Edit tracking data
═══
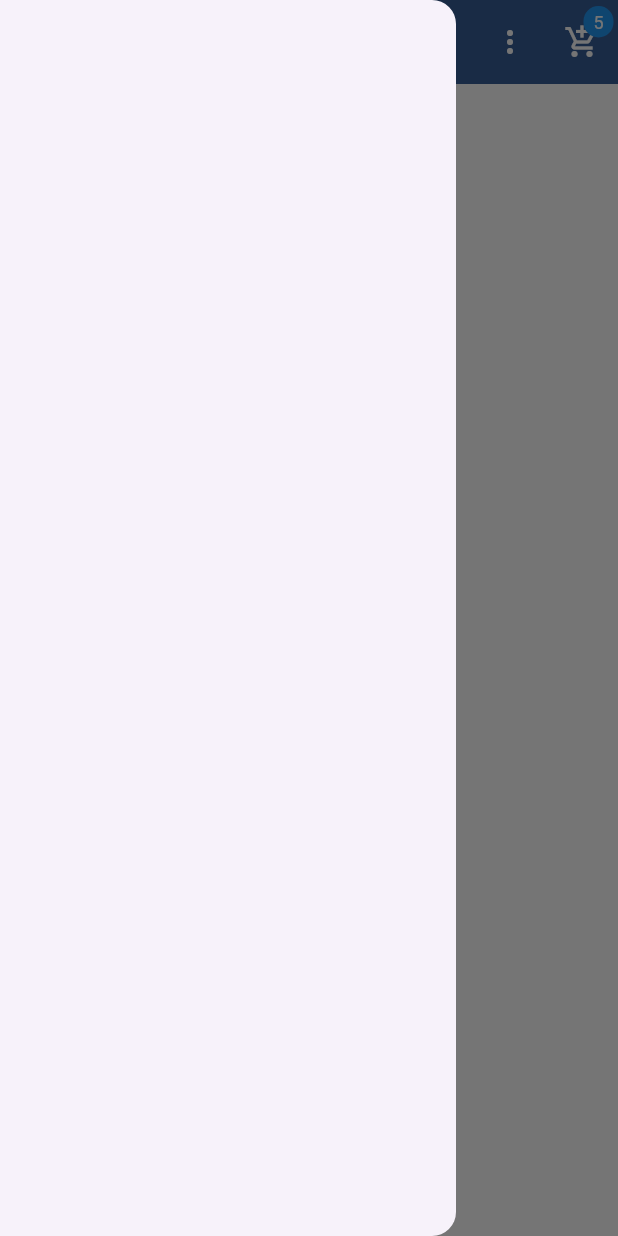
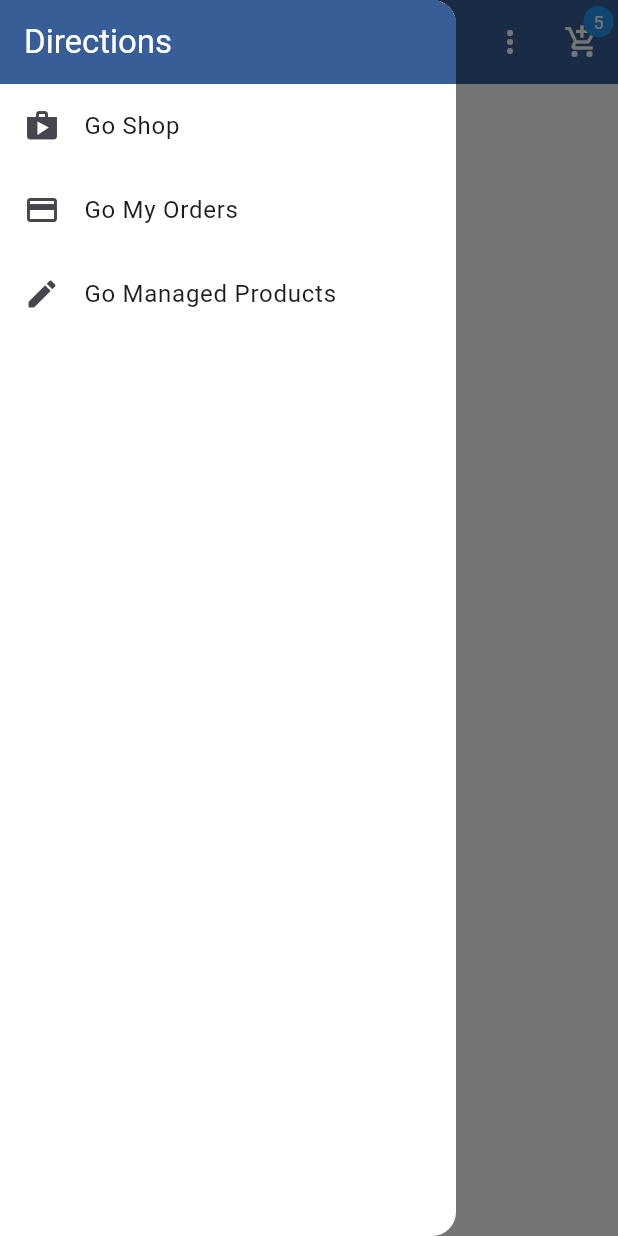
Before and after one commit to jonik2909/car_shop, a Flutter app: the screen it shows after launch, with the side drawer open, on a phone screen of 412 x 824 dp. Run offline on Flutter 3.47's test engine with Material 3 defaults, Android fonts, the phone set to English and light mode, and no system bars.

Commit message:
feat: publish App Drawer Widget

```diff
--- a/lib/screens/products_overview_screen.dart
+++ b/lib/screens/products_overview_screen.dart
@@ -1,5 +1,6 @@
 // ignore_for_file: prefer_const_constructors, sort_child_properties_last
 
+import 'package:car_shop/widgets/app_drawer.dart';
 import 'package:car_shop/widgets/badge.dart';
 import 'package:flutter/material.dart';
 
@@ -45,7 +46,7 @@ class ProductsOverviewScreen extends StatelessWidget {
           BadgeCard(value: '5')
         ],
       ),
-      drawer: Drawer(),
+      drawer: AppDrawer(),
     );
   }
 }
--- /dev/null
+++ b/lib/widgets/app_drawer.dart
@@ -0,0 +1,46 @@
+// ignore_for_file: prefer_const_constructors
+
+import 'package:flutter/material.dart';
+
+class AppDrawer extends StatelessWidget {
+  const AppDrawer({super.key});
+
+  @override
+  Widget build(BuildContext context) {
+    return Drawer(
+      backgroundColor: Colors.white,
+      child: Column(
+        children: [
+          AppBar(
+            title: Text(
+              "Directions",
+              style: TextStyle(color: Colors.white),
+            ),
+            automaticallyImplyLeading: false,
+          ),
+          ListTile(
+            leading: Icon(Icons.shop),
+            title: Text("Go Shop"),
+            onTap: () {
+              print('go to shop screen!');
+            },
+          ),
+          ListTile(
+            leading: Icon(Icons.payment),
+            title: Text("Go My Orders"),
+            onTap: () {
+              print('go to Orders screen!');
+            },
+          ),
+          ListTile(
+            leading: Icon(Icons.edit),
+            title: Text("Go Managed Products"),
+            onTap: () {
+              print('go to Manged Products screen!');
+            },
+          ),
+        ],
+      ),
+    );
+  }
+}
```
═══
> [DIRECTIONS]
Using the records above, gather all lines where the string "Icon" is present.

> [ANSWER FOR THE TASK]
+            leading: Icon(Icons.shop),
+            leading: Icon(Icons.payment),
+            leading: Icon(Icons.edit),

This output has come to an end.